If you have been following my columns for some time, you might have noticed that I try to introduce various musical movements and ideas or promote interesting non-mainstream bands. Since my intention is to cover as many different things as possible, I generally avoid writing about a particular topic more than once. However, this week I will make an exception and review the recent release by alt-J, “This Is All Yours.”
Back in February, I wrote about their groundbreaking debut album “An Awesome Wave” and ended up with a really positive review. “An Awesome Wave” was a very creative, enjoyable and ambitious album, introducing the band’s characteristic sound and interesting musical choices, such as using drums without cymbals, or the unique singing style in their vocal recordings. When the release of their second album was announced, I was curious as to whether they would continue with this musical character or go in a different direction.

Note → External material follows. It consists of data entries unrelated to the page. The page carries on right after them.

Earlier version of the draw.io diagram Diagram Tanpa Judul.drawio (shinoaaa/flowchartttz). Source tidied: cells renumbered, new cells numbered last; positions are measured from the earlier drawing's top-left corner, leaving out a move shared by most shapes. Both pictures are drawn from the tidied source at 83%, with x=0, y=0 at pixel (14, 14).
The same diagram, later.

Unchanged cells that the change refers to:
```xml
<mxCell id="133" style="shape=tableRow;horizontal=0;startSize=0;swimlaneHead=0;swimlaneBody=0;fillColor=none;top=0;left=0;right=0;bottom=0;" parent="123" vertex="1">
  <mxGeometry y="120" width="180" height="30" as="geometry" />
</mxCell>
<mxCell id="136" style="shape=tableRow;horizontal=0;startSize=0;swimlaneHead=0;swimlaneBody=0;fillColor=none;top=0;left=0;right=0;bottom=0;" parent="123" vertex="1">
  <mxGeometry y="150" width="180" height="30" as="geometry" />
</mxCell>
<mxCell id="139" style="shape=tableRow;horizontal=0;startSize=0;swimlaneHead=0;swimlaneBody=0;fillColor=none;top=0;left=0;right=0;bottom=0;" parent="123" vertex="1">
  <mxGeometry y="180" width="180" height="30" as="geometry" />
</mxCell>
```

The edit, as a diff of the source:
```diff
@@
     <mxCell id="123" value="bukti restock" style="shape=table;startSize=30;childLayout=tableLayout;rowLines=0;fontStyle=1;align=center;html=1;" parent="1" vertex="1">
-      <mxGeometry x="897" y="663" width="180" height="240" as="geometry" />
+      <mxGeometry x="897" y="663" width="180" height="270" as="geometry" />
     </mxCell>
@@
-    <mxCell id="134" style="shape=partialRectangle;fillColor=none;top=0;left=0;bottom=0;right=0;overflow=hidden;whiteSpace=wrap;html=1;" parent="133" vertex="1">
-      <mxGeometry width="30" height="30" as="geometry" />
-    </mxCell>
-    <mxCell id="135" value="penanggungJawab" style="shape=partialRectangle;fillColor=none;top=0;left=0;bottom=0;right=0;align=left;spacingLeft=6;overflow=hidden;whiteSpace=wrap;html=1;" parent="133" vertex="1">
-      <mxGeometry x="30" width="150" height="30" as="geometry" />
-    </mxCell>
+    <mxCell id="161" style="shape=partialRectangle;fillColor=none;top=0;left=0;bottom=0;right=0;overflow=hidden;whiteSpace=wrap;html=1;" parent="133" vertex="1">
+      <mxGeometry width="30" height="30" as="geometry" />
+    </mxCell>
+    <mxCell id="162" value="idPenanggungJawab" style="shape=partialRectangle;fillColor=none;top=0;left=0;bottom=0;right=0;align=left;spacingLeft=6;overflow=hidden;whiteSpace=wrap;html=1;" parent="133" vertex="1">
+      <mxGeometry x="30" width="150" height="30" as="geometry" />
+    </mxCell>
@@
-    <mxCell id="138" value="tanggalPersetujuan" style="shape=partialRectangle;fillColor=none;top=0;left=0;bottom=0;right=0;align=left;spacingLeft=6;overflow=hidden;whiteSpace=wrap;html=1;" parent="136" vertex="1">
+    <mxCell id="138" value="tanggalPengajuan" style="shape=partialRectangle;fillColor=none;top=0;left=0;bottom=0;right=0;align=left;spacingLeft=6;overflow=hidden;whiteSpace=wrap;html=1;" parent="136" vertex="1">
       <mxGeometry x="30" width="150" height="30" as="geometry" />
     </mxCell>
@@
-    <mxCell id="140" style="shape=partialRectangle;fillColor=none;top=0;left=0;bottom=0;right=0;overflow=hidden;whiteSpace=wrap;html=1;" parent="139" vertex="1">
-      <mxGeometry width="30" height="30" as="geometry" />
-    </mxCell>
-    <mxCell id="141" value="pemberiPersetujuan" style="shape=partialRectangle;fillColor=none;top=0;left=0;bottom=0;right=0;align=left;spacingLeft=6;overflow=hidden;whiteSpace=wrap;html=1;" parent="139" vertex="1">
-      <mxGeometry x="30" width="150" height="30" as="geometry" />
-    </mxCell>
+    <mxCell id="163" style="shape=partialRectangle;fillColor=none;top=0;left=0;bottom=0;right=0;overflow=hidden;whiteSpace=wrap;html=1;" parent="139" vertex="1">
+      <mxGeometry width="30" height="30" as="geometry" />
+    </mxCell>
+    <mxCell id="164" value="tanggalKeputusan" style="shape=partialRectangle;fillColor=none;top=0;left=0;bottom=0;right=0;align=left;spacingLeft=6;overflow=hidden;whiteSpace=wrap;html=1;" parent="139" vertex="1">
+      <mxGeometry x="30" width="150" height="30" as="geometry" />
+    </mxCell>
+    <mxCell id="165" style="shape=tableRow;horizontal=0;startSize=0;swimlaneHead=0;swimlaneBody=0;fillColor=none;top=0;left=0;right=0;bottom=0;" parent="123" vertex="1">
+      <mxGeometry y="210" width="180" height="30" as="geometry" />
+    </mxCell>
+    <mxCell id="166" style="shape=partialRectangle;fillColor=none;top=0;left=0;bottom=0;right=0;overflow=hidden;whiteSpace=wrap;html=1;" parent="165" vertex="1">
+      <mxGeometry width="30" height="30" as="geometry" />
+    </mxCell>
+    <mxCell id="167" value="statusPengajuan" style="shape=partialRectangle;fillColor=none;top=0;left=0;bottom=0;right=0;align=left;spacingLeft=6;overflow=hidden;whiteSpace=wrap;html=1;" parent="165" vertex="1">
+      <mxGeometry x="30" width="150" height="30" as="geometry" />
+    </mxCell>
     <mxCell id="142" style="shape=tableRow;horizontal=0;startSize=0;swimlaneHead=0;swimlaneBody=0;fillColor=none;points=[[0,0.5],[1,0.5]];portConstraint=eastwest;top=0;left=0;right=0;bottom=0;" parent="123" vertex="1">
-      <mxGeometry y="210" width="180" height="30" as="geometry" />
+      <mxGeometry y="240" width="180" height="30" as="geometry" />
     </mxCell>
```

The band issued a few tracks from their second album before its actual release date. The variety of musical styles of these songs was really confusing to me. Their themes and musical approaches were so unrelated that it felt like they came from different albums by different artists.* However, when the album actually came out, its vast musical diversity made everything clear.
“This Is All Yours” kicks off with a very colorful introduction that has beautifully layered vocals on top of synths, which are tied to various instrumentals toward the end of the track. I think this track is pointing out what is to come. The song represents the musical and thematic variety and the new experimental tendencies of the band that are present throughout this album. It resembles the more minimalistic and relatively plain track “Interlude I,” a resemblance I think is intentional, in order to hint at the new direction in which the band is heading.

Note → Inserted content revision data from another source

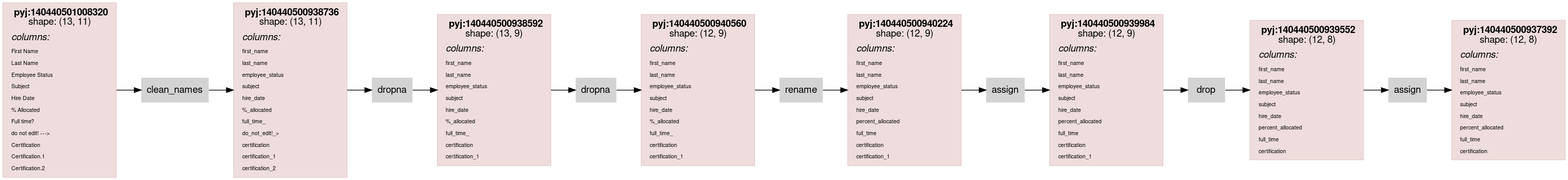
Before: scripts/rdflog/dirty-clean-w-cmc.ttl.dot.png, a diagram exported from Graphviz (asmirnov69/pyjviz-poc). Its source is kept beside it as scripts/rdflog/dirty-clean-w-cmc.ttl.dot. Its diagram source:
```dot
    digraph G {
    rankdir = "LR"
    fontname="Helvetica,Arial,sans-serif"
    node [
      style=filled
      shape=rect
      pencolor="#00000044" // frames color
      fontname="Helvetica,Arial,sans-serif"
      shape=plaintext
    ]
    edge [fontname="Helvetica,Arial,sans-serif"]

node0_0 [
                color="#88000022"
                shape = rect
                label = <<table border="0" cellborder="0" cellspacing="0" cellpadding="4">
                         <tr> <td> <b>pyj:140440501008320</b><br/>shape: (13, 11)</td> </tr>
                         <tr> <td align="left"><i>columns:</i><br align="left"/></td></tr>
                <tr><td align="left"><FONT POINT-SIZE="8px">First Name</FONT></td></tr>
<tr><td align="left"><FONT POINT-SIZE="8px">Last Name</FONT></td></tr>
<tr><td align="left"><FONT POINT-SIZE="8px">Employee Status</FONT></td></tr>
<tr><td align="left"><FONT POINT-SIZE="8px">Subject</FONT></td></tr>
<tr><td align="left"><FONT POINT-SIZE="8px">Hire Date</FONT></td></tr>
<tr><td align="left"><FONT POINT-SIZE="8px">% Allocated</FONT></td></tr>
<tr><td align="left"><FONT POINT-SIZE="8px">Full time?</FONT></td></tr>
<tr><td align="left"><FONT POINT-SIZE="8px">do not edit! ---&gt;</FONT></td></tr>
<tr><td align="left"><FONT POINT-SIZE="8px">Certification</FONT></td></tr>
<tr><td align="left"><FONT POINT-SIZE="8px">Certification.1</FONT></td></tr>
<tr><td align="left"><FONT POINT-SIZE="8px">Certification.2</FONT></td></tr>
                         </table>>
                ];
node0_1 [
                color="#88000022"
                shape = rect
                label = <<table border="0" cellborder="0" cellspacing="0" cellpadding="4">
                         <tr> <td> <b>pyj:140440500938736</b><br/>shape: (13, 11)</td> </tr>
                         <tr> <td align="left"><i>columns:</i><br align="left"/></td></tr>
                <tr><td align="left"><FONT POINT-SIZE="8px">first_name</FONT></td></tr>
<tr><td align="left"><FONT POINT-SIZE="8px">last_name</FONT></td></tr>
<tr><td align="left"><FONT POINT-SIZE="8px">employee_status</FONT></td></tr>
<tr><td align="left"><FONT POINT-SIZE="8px">subject</FONT></td></tr>
<tr><td align="left"><FONT POINT-SIZE="8px">hire_date</FONT></td></tr>
<tr><td align="left"><FONT POINT-SIZE="8px">%_allocated</FONT></td></tr>
<tr><td align="left"><FONT POINT-SIZE="8px">full_time_</FONT></td></tr>
<tr><td align="left"><FONT POINT-SIZE="8px">do_not_edit!_&gt;</FONT></td></tr>
<tr><td align="left"><FONT POINT-SIZE="8px">certification</FONT></td></tr>
<tr><td align="left"><FONT POINT-SIZE="8px">certification_1</FONT></td></tr>
<tr><td align="left"><FONT POINT-SIZE="8px">certification_2</FONT></td></tr>
                         </table>>
                ];
node0_2 [
                color="#88000022"
                shape = rect
                label = <<table border="0" cellborder="0" cellspacing="0" cellpadding="4">
                         <tr> <td> <b>pyj:140440500938592</b><br/>shape: (13, 9)</td> </tr>
                         <tr> <td align="left"><i>columns:</i><br align="left"/></td></tr>
                <tr><td align="left"><FONT POINT-SIZE="8px">first_name</FONT></td></tr>
<tr><td align="left"><FONT POINT-SIZE="8px">last_name</FONT></td></tr>
<tr><td align="left"><FONT POINT-SIZE="8px">employee_status</FONT></td></tr>
<tr><td align="left"><FONT POINT-SIZE="8px">subject</FONT></td></tr>
<tr><td align="left"><FONT POINT-SIZE="8px">hire_date</FONT></td></tr>
<tr><td align="left"><FONT POINT-SIZE="8px">%_allocated</FONT></td></tr>
<tr><td align="left"><FONT POINT-SIZE="8px">full_time_</FONT></td></tr>
<tr><td align="left"><FONT POINT-SIZE="8px">certification</FONT></td></tr>
<tr><td align="left"><FONT POINT-SIZE="8px">certification_1</FONT></td></tr>
                         </table>>
                ];
node0_3 [
                color="#88000022"
                shape = rect
                label = <<table border="0" cellborder="0" cellspacing="0" cellpadding="4">
                         <tr> <td> <b>pyj:140440500940560</b><br/>shape: (12, 9)</td> </tr>
                         <tr> <td align="left"><i>columns:</i><br align="left"/></td></tr>
                <tr><td align="left"><FONT POINT-SIZE="8px">first_name</FONT></td></tr>
<tr><td align="left"><FONT POINT-SIZE="8px">last_name</FONT></td></tr>
<tr><td align="left"><FONT POINT-SIZE="8px">employee_status</FONT></td></tr>
<tr><td align="left"><FONT POINT-SIZE="8px">subject</FONT></td></tr>
<tr><td align="left"><FONT POINT-SIZE="8px">hire_date</FONT></td></tr>
<tr><td align="left"><FONT POINT-SIZE="8px">%_allocated</FONT></td></tr>
<tr><td align="left"><FONT POINT-SIZE="8px">full_time_</FONT></td></tr>
<tr><td align="left"><FONT POINT-SIZE="8px">certification</FONT></td></tr>
<tr><td align="left"><FONT POINT-SIZE="8px">certification_1</FONT></td></tr>
                         </table>>
                ];
node0_4 [
                color="#88000022"
                shape = rect
                label = <<table border="0" cellborder="0" cellspacing="0" cellpadding="4">
                         <tr> <td> <b>pyj:140440500940224</b><br/>shape: (12, 9)</td> </tr>
                         <tr> <td align="left"><i>columns:</i><br align="left"/></td></tr>
                <tr><td align="left"><FONT POINT-SIZE="8px">first_name</FONT></td></tr>
<tr><td align="left"><FONT POINT-SIZE="8px">last_name</FONT></td></tr>
<tr><td align="left"><FONT POINT-SIZE="8px">employee_status</FONT></td></tr>
<tr><td align="left"><FONT POINT-SIZE="8px">subject</FONT></td></tr>
<tr><td align="left"><FONT POINT-SIZE="8px">hire_date</FONT></td></tr>
<tr><td align="left"><FONT POINT-SIZE="8px">percent_allocated</FONT></td></tr>
<tr><td align="left"><FONT POINT-SIZE="8px">full_time</FONT></td></tr>
<tr><td align="left"><FONT POINT-SIZE="8px">certification</FONT></td></tr>
<tr><td align="left"><FONT POINT-SIZE="8px">certification_1</FONT></td></tr>
                         </table>>
                ];
node0_5 [
                color="#88000022"
                shape = rect
                label = <<table border="0" cellborder="0" cellspacing="0" cellpadding="4">
                         <tr> <td> <b>pyj:140440500939984</b><br/>shape: (12, 9)</td> </tr>
                         <tr> <td align="left"><i>columns:</i><br align="left"/></td></tr>
                <tr><td align="left"><FONT POINT-SIZE="8px">first_name</FONT></td></tr>
<tr><td align="left"><FONT POINT-SIZE="8px">last_name</FONT></td></tr>
<tr><td align="left"><FONT POINT-SIZE="8px">employee_status</FONT></td></tr>
<tr><td align="left"><FONT POINT-SIZE="8px">subject</FONT></td></tr>
<tr><td align="left"><FONT POINT-SIZE="8px">hire_date</FONT></td></tr>
<tr><td align="left"><FONT POINT-SIZE="8px">percent_allocated</FONT></td></tr>
<tr><td align="left"><FONT POINT-SIZE="8px">full_time</FONT></td></tr>
<tr><td align="left"><FONT POINT-SIZE="8px">certification</FONT></td></tr>
<tr><td align="left"><FONT POINT-SIZE="8px">certification_1</FONT></td></tr>
                         </table>>
                ];
node0_6 [
                color="#88000022"
                shape = rect
                label = <<table border="0" cellborder="0" cellspacing="0" cellpadding="4">
                         <tr> <td> <b>pyj:140440500939552</b><br/>shape: (12, 8)</td> </tr>
                         <tr> <td align="left"><i>columns:</i><br align="left"/></td></tr>
                <tr><td align="left"><FONT POINT-SIZE="8px">first_name</FONT></td></tr>
<tr><td align="left"><FONT POINT-SIZE="8px">last_name</FONT></td></tr>
<tr><td align="left"><FONT POINT-SIZE="8px">employee_status</FONT></td></tr>
<tr><td align="left"><FONT POINT-SIZE="8px">subject</FONT></td></tr>
<tr><td align="left"><FONT POINT-SIZE="8px">hire_date</FONT></td></tr>
<tr><td align="left"><FONT POINT-SIZE="8px">percent_allocated</FONT></td></tr>
<tr><td align="left"><FONT POINT-SIZE="8px">full_time</FONT></td></tr>
<tr><td align="left"><FONT POINT-SIZE="8px">certification</FONT></td></tr>
                         </table>>
                ];
node0_7 [
                color="#88000022"
                shape = rect
                label = <<table border="0" cellborder="0" cellspacing="0" cellpadding="4">
                         <tr> <td> <b>pyj:140440500937392</b><br/>shape: (12, 8)</td> </tr>
                         <tr> <td align="left"><i>columns:</i><br align="left"/></td></tr>
                <tr><td align="left"><FONT POINT-SIZE="8px">first_name</FONT></td></tr>
<tr><td align="left"><FONT POINT-SIZE="8px">last_name</FONT></td></tr>
<tr><td align="left"><FONT POINT-SIZE="8px">employee_status</FONT></td></tr>
<tr><td align="left"><FONT POINT-SIZE="8px">subject</FONT></td></tr>
<tr><td align="left"><FONT POINT-SIZE="8px">hire_date</FONT></td></tr>
<tr><td align="left"><FONT POINT-SIZE="8px">percent_allocated</FONT></td></tr>
<tr><td align="left"><FONT POINT-SIZE="8px">full_time</FONT></td></tr>
<tr><td align="left"><FONT POINT-SIZE="8px">certification</FONT></td></tr>
                         </table>>
                ];
node0_8 [ label = "clean_names" ];
node0_9 [ label = "dropna" ];
node0_10 [ label = "dropna" ];
node0_11 [ label = "rename" ];
node0_12 [ label = "assign" ];
node0_13 [ label = "drop" ];
node0_14 [ label = "assign" ];
node0_0 -> node0_8;
node0_1 -> node0_9;
node0_2 -> node0_10;
node0_3 -> node0_11;
node0_4 -> node0_12;
node0_5 -> node0_13;
node0_6 -> node0_14;
node0_8 -> node0_1;
node0_9 -> node0_2;
node0_10 -> node0_3;
node0_11 -> node0_4;
node0_12 -> node0_5;
node0_13 -> node0_6;
node0_14 -> node0_7;
}
```
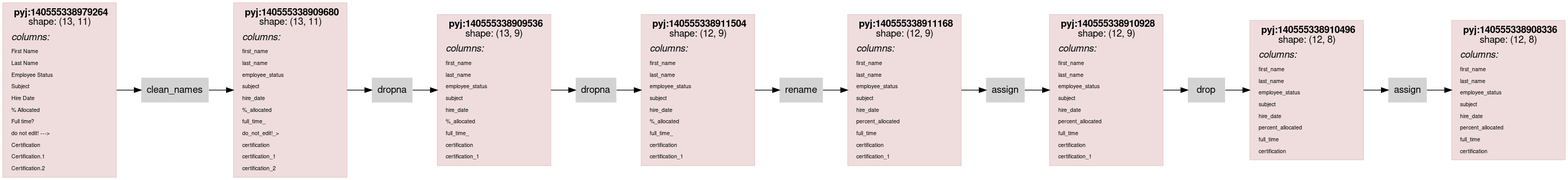
The same file after the commit.

What changed in the source:
```diff
@@ -14,7 +14,7 @@
                 color="#88000022"
                 shape = rect
                 label = <<table border="0" cellborder="0" cellspacing="0" cellpadding="4">
-                         <tr> <td> <b>pyj:140440501008320</b><br/>shape: (13, 11)</td> </tr>
+                         <tr> <td> <b>pyj:140555338979264</b><br/>shape: (13, 11)</td> </tr>
                          <tr> <td align="left"><i>columns:</i><br align="left"/></td></tr>
                 <tr><td align="left"><FONT POINT-SIZE="8px">First Name</FONT></td></tr>
 <tr><td align="left"><FONT POINT-SIZE="8px">Last Name</FONT></td></tr>
@@ -33,7 +33,7 @@
                 color="#88000022"
                 shape = rect
                 label = <<table border="0" cellborder="0" cellspacing="0" cellpadding="4">
-                         <tr> <td> <b>pyj:140440500938736</b><br/>shape: (13, 11)</td> </tr>
+                         <tr> <td> <b>pyj:140555338909680</b><br/>shape: (13, 11)</td> </tr>
                          <tr> <td align="left"><i>columns:</i><br align="left"/></td></tr>
                 <tr><td align="left"><FONT POINT-SIZE="8px">first_name</FONT></td></tr>
 <tr><td align="left"><FONT POINT-SIZE="8px">last_name</FONT></td></tr>
@@ -52,7 +52,7 @@
                 color="#88000022"
                 shape = rect
                 label = <<table border="0" cellborder="0" cellspacing="0" cellpadding="4">
-                         <tr> <td> <b>pyj:140440500938592</b><br/>shape: (13, 9)</td> </tr>
+                         <tr> <td> <b>pyj:140555338909536</b><br/>shape: (13, 9)</td> </tr>
                          <tr> <td align="left"><i>columns:</i><br align="left"/></td></tr>
                 <tr><td align="left"><FONT POINT-SIZE="8px">first_name</FONT></td></tr>
 <tr><td align="left"><FONT POINT-SIZE="8px">last_name</FONT></td></tr>
@@ -69,7 +69,7 @@
                 color="#88000022"
                 shape = rect
                 label = <<table border="0" cellborder="0" cellspacing="0" cellpadding="4">
-                         <tr> <td> <b>pyj:140440500940560</b><br/>shape: (12, 9)</td> </tr>
+                         <tr> <td> <b>pyj:140555338911504</b><br/>shape: (12, 9)</td> </tr>
                          <tr> <td align="left"><i>columns:</i><br align="left"/></td></tr>
                 <tr><td align="left"><FONT POINT-SIZE="8px">first_name</FONT></td></tr>
 <tr><td align="left"><FONT POINT-SIZE="8px">last_name</FONT></td></tr>
@@ -86,7 +86,7 @@
                 color="#88000022"
                 shape = rect
                 label = <<table border="0" cellborder="0" cellspacing="0" cellpadding="4">
-                         <tr> <td> <b>pyj:140440500940224</b><br/>shape: (12, 9)</td> </tr>
+                         <tr> <td> <b>pyj:140555338911168</b><br/>shape: (12, 9)</td> </tr>
                          <tr> <td align="left"><i>columns:</i><br align="left"/></td></tr>
                 <tr><td align="left"><FONT POINT-SIZE="8px">first_name</FONT></td></tr>
 <tr><td align="left"><FONT POINT-SIZE="8px">last_name</FONT></td></tr>
@@ -103,7 +103,7 @@
                 color="#88000022"
                 shape = rect
                 label = <<table border="0" cellborder="0" cellspacing="0" cellpadding="4">
-                         <tr> <td> <b>pyj:140440500939984</b><br/>shape: (12, 9)</td> </tr>
+                         <tr> <td> <b>pyj:140555338910928</b><br/>shape: (12, 9)</td> </tr>
                          <tr> <td align="left"><i>columns:</i><br align="left"/></td></tr>
                 <tr><td align="left"><FONT POINT-SIZE="8px">first_name</FONT></td></tr>
 <tr><td align="left"><FONT POINT-SIZE="8px">last_name</FONT></td></tr>
@@ -120,7 +120,7 @@
                 color="#88000022"
                 shape = rect
                 label = <<table border="0" cellborder="0" cellspacing="0" cellpadding="4">
-                         <tr> <td> <b>pyj:140440500939552</b><br/>shape: (12, 8)</td> </tr>
+                         <tr> <td> <b>pyj:140555338910496</b><br/>shape: (12, 8)</td> </tr>
                          <tr> <td align="left"><i>columns:</i><br align="left"/></td></tr>
                 <tr><td align="left"><FONT POINT-SIZE="8px">first_name</FONT></td></tr>
 <tr><td align="left"><FONT POINT-SIZE="8px">last_name</FONT></td></tr>
@@ -136,7 +136,7 @@
                 color="#88000022"
                 shape = rect
                 label = <<table border="0" cellborder="0" cellspacing="0" cellpadding="4">
-                         <tr> <td> <b>pyj:140440500937392</b><br/>shape: (12, 8)</td> </tr>
+                         <tr> <td> <b>pyj:140555338908336</b><br/>shape: (12, 8)</td> </tr>
                          <tr> <td align="left"><i>columns:</i><br align="left"/></td></tr>
                 <tr><td align="left"><FONT POINT-SIZE="8px">first_name</FONT></td></tr>
 <tr><td align="left"><FONT POINT-SIZE="8px">last_name</FONT></td></tr>
```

One of the strongest aspects of “An Awesome Wave” was the harmony and consistency among the songs. The basic musical characteristics of the album were conserved throughout the entire record. However, in their second release, alt-J chose to go a little bit experimental and provide a more dynamic musical approach. The pace, theme and instrumental arrangements are all progressive and unique in most of the tracks.
If you haven’t listened to either album, I would suggest starting with their debut release to become familiar with the actual sound of alt-J, and only then moving on to “This Is All Yours” in order to witness the evolution of the band’s musical style into a more experimental and profound means of expression. In my opinion, alt-J have successfully satisfied the high expectations they created with “An Awesome Wave,” as well as going beyond it and expanding their musical spectrum. This is a great follow-up album, with brave musical choices and just enough experimentation.
The Issue of Musical Privacy: The Ultimate U2 & Apple Blowback
Recently, at around the same time as the release of the iPhone 6, as part of Apple’s promotional activities, the new U2 album was copied to the clouds of iTunes users without asking their permission or even notifying them beforehand. Depending on their device settings, some users of Apple devices woke up one morning to find the U2 album having been automatically downloaded to their devices without their knowledge.
Roughly 500 million people were affected by this 100-million-dollar ad campaign, making “Songs of Innocence” the biggest album release of all time. But, insofar as the campaign intrusively inserted an album into the music libraries of 500 million people, I also see it as the biggest violation of digital privacy and the most disrespectful attitude toward the art of music in history.
The download was declared to be “a gift,” even though the device users perceived this as spamming and felt as though the album had been forced on them. If I were an Apple user, I would have shared the same feelings, and throughout the rest of this text, I will be trying to express the frustration I would have felt and to explain why this was a wrong move.
First of all, a person’s musical taste is their own, and even though many people welcome suggestions or other opinions, not many would appreciate it being determined or edited by others. In the music industry, mainstream music has been under the control of certain big music companies and record labels for quite some time. The music being played on the radio and the music videos being aired on TV are determined by them, either directly or indirectly. Even in such a massive and long-term case, these companies do not openly declare that they are choosing, for the ordinary listeners, what music they will be exposed to. In addition, one can easily avoid or ignore the TV and radio playlists, just like I do. However, Apple was courageous enough to do what music companies were afraid to try. It turns out that those companies had a reason for their fear, considering the massive negative response from the users. Instead of providing the content automatically, Apple might have offered the album for free and notified the customers about the gift. In that case, I don’t think the majority would have had such negative sentiments about the campaign.
I think that Apple’s intention was to make its users feel special by providing them an extra feature, but the type of privilege should have been less personal. It is not really possible to find musical content that the majority of 500 million people will like. Being offered the choice of a general-purpose mobile application or a digital service would have been appreciated by more people. Although music has a convergent aspect, such an effect is valid only for a select group of people, who already have a certain musical common ground or mutuality in musical taste.
In spite of all that I have just mentioned, if we think about the matter realistically, it is quite obvious that the negative response will not have a permanent effect on either Apple or U2. Both are very large brands that can get past this in the long term, but I think in respect to contributing to their popularity or brand imagery, the campaign has failed for both.
* I currently run a personal blog, where you can find my music reviews, including the track review of “Left Hand Free” from “This Is All Yours.”